*** Opening DATA UNDER STUDY ***
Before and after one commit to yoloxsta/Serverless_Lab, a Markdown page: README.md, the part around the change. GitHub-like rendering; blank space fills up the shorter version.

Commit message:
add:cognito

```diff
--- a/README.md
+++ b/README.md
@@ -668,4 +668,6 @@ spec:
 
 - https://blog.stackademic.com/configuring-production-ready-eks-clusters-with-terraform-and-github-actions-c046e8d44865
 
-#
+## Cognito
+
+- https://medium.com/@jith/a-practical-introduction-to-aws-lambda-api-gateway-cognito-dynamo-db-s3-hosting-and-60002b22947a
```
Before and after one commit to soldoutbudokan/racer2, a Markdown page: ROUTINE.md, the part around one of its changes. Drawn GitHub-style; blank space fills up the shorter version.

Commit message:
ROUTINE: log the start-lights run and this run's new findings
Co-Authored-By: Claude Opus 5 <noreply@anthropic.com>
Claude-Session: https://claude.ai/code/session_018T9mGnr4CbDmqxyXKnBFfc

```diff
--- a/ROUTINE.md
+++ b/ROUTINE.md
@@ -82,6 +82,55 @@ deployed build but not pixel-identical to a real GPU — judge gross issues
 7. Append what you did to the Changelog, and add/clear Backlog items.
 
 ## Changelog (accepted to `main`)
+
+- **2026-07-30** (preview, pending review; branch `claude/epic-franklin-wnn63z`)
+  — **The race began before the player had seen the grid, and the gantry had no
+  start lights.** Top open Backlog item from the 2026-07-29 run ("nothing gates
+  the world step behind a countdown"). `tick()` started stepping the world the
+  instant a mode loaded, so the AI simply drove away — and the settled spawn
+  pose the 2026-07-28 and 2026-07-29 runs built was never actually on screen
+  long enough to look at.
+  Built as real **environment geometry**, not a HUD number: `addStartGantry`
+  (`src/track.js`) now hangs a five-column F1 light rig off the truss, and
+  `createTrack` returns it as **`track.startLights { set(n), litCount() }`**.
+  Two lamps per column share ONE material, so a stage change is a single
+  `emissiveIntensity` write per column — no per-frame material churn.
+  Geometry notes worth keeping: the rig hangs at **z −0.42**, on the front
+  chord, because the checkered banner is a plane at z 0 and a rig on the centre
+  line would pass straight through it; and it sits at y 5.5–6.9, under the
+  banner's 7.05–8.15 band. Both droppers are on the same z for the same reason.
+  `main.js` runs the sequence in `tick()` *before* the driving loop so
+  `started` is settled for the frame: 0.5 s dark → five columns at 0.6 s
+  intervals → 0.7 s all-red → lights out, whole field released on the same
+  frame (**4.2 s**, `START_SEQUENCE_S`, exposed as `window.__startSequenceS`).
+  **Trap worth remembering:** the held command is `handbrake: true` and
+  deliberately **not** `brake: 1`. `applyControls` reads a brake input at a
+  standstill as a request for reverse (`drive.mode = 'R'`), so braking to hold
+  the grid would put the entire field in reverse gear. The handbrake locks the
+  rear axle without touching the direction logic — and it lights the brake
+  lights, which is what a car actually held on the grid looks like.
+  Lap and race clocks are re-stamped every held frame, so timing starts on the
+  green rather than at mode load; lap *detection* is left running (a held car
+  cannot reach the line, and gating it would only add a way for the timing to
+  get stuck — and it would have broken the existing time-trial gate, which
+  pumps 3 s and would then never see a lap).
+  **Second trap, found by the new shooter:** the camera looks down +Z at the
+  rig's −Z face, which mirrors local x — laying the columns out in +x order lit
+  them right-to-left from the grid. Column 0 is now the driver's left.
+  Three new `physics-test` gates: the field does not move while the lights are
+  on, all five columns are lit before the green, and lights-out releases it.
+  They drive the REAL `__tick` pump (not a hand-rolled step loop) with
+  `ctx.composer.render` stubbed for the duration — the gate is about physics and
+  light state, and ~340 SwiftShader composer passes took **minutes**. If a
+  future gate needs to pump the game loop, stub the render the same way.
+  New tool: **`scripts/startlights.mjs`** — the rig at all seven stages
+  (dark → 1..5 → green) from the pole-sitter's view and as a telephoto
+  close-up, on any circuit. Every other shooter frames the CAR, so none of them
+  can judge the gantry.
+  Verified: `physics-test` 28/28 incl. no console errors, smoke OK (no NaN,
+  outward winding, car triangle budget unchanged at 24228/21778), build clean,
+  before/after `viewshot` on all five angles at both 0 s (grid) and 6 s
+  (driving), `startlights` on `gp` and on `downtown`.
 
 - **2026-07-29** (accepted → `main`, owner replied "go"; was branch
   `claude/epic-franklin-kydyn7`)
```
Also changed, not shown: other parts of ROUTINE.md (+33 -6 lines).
*** Closing DATA UNDER STUDY ***
**WHAT YOU ARE ASKED TO DO**
From the listing above, determine how many lines contain "ROUTINE", then write only that number.

**SOLUTION TO THIS EXERCISE**
5